%%
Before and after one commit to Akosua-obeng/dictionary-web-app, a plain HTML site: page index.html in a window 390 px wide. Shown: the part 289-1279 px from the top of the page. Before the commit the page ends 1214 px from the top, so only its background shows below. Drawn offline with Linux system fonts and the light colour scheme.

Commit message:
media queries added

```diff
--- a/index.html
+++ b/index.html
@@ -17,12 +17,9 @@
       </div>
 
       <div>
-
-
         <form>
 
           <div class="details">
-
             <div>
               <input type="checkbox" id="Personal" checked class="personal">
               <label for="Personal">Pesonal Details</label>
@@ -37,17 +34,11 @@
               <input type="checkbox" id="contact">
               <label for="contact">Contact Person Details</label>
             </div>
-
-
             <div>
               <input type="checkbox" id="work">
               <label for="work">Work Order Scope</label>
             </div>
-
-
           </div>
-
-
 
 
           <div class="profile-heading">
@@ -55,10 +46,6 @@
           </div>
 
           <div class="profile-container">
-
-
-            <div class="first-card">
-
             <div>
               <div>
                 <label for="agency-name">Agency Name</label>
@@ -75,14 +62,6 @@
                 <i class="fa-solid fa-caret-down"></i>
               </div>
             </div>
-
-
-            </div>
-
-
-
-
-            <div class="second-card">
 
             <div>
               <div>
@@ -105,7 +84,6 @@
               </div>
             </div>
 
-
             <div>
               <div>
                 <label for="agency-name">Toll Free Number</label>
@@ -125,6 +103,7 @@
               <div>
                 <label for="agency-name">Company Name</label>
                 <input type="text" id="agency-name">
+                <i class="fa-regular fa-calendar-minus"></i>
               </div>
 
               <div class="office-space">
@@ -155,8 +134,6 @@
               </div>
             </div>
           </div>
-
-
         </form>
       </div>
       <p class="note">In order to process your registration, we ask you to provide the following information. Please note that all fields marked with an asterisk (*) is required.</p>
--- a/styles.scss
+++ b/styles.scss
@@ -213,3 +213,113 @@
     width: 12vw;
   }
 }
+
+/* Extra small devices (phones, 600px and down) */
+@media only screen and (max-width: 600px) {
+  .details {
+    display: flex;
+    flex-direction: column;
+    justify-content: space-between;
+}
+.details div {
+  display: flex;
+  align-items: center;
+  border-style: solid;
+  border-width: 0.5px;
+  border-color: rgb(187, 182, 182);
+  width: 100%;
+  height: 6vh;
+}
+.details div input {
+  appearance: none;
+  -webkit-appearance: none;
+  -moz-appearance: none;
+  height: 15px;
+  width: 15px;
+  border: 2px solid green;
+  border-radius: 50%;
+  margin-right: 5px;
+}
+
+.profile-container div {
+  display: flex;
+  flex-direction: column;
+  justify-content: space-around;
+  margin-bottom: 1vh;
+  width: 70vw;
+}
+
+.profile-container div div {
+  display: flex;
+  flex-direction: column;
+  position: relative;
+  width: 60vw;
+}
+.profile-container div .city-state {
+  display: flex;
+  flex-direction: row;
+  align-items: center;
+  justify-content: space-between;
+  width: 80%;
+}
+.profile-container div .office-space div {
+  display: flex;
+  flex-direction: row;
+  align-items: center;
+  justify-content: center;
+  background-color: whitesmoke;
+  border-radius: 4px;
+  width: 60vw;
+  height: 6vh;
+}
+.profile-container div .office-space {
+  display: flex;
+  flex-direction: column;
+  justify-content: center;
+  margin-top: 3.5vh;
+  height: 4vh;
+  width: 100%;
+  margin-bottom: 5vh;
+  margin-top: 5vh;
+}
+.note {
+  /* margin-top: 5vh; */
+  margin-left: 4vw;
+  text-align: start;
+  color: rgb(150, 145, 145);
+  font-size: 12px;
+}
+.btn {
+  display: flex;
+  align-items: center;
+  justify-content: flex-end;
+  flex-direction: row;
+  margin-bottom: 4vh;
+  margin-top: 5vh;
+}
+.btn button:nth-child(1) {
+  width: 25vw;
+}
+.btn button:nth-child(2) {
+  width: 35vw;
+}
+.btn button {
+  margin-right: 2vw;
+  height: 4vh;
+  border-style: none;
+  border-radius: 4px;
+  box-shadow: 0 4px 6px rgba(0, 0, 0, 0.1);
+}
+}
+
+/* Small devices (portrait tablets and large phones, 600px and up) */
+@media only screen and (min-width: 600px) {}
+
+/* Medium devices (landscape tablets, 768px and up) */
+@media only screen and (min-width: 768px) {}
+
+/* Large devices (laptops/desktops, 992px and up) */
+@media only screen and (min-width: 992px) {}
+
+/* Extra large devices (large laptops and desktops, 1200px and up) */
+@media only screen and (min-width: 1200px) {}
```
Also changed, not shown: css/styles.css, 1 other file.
%%
§ **EXERCISE DESCRIPTION**:
Please copy the material above without changing a single word.

§ **EXERCISE SOLUTION**:
Before and after one commit to Akosua-obeng/dictionary-web-app, a plain HTML site: page index.html in a window 390 px wide. Shown: the part 289-1279 px from the top of the page. Before the commit the page ends 1214 px from the top, so only its background shows below. Drawn offline with Linux system fonts and the light colour scheme.

Commit message:
media queries added

```diff
--- a/index.html
+++ b/index.html
@@ -17,12 +17,9 @@
       </div>
 
       <div>
-
-
         <form>
 
           <div class="details">
-
             <div>
               <input type="checkbox" id="Personal" checked class="personal">
               <label for="Personal">Pesonal Details</label>
@@ -37,17 +34,11 @@
               <input type="checkbox" id="contact">
               <label for="contact">Contact Person Details</label>
             </div>
-
-
             <div>
               <input type="checkbox" id="work">
               <label for="work">Work Order Scope</label>
             </div>
-
-
           </div>
-
-
 
 
           <div class="profile-heading">
@@ -55,10 +46,6 @@
           </div>
 
           <div class="profile-container">
-
-
-            <div class="first-card">
-
             <div>
               <div>
                 <label for="agency-name">Agency Name</label>
@@ -75,14 +62,6 @@
                 <i class="fa-solid fa-caret-down"></i>
               </div>
             </div>
-
-
-            </div>
-
-
-
-
-            <div class="second-card">
 
             <div>
               <div>
@@ -105,7 +84,6 @@
               </div>
             </div>
 
-
             <div>
               <div>
                 <label for="agency-name">Toll Free Number</label>
@@ -125,6 +103,7 @@
               <div>
                 <label for="agency-name">Company Name</label>
                 <input type="text" id="agency-name">
+                <i class="fa-regular fa-calendar-minus"></i>
               </div>
 
               <div class="office-space">
@@ -155,8 +134,6 @@
               </div>
             </div>
           </div>
-
-
         </form>
       </div>
       <p class="note">In order to process your registration, we ask you to provide the following information. Please note that all fields marked with an asterisk (*) is required.</p>
--- a/styles.scss
+++ b/styles.scss
@@ -213,3 +213,113 @@
     width: 12vw;
   }
 }
+
+/* Extra small devices (phones, 600px and down) */
+@media only screen and (max-width: 600px) {
+  .details {
+    display: flex;
+    flex-direction: column;
+    justify-content: space-between;
+}
+.details div {
+  display: flex;
+  align-items: center;
+  border-style: solid;
+  border-width: 0.5px;
+  border-color: rgb(187, 182, 182);
+  width: 100%;
+  height: 6vh;
+}
+.details div input {
+  appearance: none;
+  -webkit-appearance: none;
+  -moz-appearance: none;
+  height: 15px;
+  width: 15px;
+  border: 2px solid green;
+  border-radius: 50%;
+  margin-right: 5px;
+}
+
+.profile-container div {
+  display: flex;
+  flex-direction: column;
+  justify-content: space-around;
+  margin-bottom: 1vh;
+  width: 70vw;
+}
+
+.profile-container div div {
+  display: flex;
+  flex-direction: column;
+  position: relative;
+  width: 60vw;
+}
+.profile-container div .city-state {
+  display: flex;
+  flex-direction: row;
+  align-items: center;
+  justify-content: space-between;
+  width: 80%;
+}
+.profile-container div .office-space div {
+  display: flex;
+  flex-direction: row;
+  align-items: center;
+  justify-content: center;
+  background-color: whitesmoke;
+  border-radius: 4px;
+  width: 60vw;
+  height: 6vh;
+}
+.profile-container div .office-space {
+  display: flex;
+  flex-direction: column;
+  justify-content: center;
+  margin-top: 3.5vh;
+  height: 4vh;
+  width: 100%;
+  margin-bottom: 5vh;
+  margin-top: 5vh;
+}
+.note {
+  /* margin-top: 5vh; */
+  margin-left: 4vw;
+  text-align: start;
+  color: rgb(150, 145, 145);
+  font-size: 12px;
+}
+.btn {
+  display: flex;
+  align-items: center;
+  justify-content: flex-end;
+  flex-direction: row;
+  margin-bottom: 4vh;
+  margin-top: 5vh;
+}
+.btn button:nth-child(1) {
+  width: 25vw;
+}
+.btn button:nth-child(2) {
+  width: 35vw;
+}
+.btn button {
+  margin-right: 2vw;
+  height: 4vh;
+  border-style: none;
+  border-radius: 4px;
+  box-shadow: 0 4px 6px rgba(0, 0, 0, 0.1);
+}
+}
+
+/* Small devices (portrait tablets and large phones, 600px and up) */
+@media only screen and (min-width: 600px) {}
+
+/* Medium devices (landscape tablets, 768px and up) */
+@media only screen and (min-width: 768px) {}
+
+/* Large devices (laptops/desktops, 992px and up) */
+@media only screen and (min-width: 992px) {}
+
+/* Extra large devices (large laptops and desktops, 1200px and up) */
+@media only screen and (min-width: 1200px) {}
```
Also changed, not shown: css/styles.css, 1 other file.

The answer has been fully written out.